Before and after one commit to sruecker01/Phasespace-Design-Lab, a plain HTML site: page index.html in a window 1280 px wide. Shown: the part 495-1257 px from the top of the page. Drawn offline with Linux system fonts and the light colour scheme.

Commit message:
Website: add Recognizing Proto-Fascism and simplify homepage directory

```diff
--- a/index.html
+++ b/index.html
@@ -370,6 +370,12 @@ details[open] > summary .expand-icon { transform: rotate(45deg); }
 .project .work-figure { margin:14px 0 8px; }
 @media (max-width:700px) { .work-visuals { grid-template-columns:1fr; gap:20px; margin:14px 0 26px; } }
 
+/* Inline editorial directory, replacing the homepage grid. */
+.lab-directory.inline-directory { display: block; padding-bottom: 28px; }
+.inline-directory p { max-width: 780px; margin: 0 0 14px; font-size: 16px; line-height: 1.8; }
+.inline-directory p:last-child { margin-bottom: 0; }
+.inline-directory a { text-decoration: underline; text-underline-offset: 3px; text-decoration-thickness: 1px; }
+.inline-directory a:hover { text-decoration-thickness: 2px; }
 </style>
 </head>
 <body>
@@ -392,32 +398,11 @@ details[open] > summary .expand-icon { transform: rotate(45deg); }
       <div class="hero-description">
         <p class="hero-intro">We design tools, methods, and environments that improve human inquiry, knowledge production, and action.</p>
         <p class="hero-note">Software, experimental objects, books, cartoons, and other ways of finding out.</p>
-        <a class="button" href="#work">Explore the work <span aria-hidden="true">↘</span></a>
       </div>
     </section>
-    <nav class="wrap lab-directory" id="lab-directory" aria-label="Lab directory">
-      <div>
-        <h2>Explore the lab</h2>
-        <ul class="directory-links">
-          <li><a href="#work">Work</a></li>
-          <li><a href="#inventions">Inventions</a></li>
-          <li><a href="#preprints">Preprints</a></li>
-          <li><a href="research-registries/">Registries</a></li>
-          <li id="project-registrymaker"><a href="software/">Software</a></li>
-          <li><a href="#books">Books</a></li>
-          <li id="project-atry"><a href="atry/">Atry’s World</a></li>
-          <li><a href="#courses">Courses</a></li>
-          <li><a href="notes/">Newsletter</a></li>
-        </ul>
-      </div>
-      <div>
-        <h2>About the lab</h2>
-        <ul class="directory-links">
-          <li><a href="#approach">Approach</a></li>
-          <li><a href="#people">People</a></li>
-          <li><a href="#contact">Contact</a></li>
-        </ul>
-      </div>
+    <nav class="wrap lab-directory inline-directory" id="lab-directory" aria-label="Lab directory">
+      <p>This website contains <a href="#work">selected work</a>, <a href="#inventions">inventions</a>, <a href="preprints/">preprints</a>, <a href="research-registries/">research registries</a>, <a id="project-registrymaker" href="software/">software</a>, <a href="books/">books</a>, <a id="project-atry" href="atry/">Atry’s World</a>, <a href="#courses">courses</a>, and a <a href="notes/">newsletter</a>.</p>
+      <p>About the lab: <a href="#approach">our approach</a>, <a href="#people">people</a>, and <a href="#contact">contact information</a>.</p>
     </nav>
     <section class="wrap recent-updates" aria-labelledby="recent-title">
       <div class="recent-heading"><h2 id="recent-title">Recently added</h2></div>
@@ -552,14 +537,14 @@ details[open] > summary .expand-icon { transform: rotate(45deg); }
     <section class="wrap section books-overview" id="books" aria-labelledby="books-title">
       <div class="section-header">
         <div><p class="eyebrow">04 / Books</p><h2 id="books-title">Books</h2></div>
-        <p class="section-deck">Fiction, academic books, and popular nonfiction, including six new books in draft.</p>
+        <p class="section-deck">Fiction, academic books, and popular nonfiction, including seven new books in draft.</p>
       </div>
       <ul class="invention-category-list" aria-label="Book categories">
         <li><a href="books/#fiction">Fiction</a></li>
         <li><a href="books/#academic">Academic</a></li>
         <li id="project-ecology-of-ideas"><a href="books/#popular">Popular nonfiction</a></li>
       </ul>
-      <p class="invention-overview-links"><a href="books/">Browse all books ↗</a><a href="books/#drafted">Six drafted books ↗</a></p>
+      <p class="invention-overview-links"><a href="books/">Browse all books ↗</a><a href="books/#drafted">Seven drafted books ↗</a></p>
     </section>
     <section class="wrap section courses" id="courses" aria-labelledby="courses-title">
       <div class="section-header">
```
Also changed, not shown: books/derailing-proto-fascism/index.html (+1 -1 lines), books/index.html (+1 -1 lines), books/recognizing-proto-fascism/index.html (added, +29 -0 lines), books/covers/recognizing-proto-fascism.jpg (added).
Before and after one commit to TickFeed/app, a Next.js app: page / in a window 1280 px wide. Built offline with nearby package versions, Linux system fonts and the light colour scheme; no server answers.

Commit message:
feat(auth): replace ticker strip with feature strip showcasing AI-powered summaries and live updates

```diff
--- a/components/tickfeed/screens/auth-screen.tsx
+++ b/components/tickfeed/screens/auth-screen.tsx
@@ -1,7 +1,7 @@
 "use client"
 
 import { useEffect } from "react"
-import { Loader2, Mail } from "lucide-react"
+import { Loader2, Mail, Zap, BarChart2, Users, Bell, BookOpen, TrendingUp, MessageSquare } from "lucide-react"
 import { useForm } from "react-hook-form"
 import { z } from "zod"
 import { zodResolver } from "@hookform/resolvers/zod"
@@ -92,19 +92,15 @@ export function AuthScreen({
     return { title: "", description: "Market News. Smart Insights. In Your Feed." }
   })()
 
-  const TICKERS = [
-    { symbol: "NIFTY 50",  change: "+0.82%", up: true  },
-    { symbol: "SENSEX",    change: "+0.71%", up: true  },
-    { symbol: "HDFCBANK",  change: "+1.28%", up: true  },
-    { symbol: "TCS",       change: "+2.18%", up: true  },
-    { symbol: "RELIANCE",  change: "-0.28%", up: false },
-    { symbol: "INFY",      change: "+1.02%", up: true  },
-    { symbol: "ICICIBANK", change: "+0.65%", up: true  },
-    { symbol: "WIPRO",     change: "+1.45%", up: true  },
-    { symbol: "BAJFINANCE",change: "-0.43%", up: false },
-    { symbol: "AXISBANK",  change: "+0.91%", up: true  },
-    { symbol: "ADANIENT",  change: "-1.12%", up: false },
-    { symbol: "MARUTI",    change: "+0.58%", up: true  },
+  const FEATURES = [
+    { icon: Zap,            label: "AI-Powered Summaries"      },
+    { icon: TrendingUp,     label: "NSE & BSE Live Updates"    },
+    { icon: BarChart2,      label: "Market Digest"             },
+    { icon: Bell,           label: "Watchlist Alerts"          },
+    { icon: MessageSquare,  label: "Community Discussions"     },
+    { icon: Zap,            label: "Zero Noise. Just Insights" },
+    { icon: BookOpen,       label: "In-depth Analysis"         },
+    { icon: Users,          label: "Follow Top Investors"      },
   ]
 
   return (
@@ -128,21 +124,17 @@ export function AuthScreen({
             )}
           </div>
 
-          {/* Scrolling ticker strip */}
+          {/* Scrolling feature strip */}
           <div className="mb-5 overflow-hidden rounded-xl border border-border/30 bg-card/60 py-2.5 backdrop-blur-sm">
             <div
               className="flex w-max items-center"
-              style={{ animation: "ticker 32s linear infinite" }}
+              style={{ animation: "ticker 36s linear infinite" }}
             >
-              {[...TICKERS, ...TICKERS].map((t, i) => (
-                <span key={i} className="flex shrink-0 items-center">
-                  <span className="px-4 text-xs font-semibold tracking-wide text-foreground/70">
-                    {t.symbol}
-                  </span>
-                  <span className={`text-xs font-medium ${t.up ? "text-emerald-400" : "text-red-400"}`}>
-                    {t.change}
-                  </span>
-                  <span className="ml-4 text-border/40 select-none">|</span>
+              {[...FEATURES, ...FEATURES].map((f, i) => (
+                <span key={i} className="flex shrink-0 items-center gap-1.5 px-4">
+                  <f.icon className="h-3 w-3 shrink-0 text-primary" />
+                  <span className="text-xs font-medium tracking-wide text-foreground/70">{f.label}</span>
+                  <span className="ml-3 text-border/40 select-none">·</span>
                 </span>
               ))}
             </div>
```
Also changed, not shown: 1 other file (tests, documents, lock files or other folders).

TASK GOAL — Which lines of the records above contain the word "labelledby"? Report each one.

COMPLETED TASK —
     <section class="wrap recent-updates" aria-labelledby="recent-title">
     <section class="wrap section books-overview" id="books" aria-labelledby="books-title">
     <section class="wrap section courses" id="courses" aria-labelledby="courses-title">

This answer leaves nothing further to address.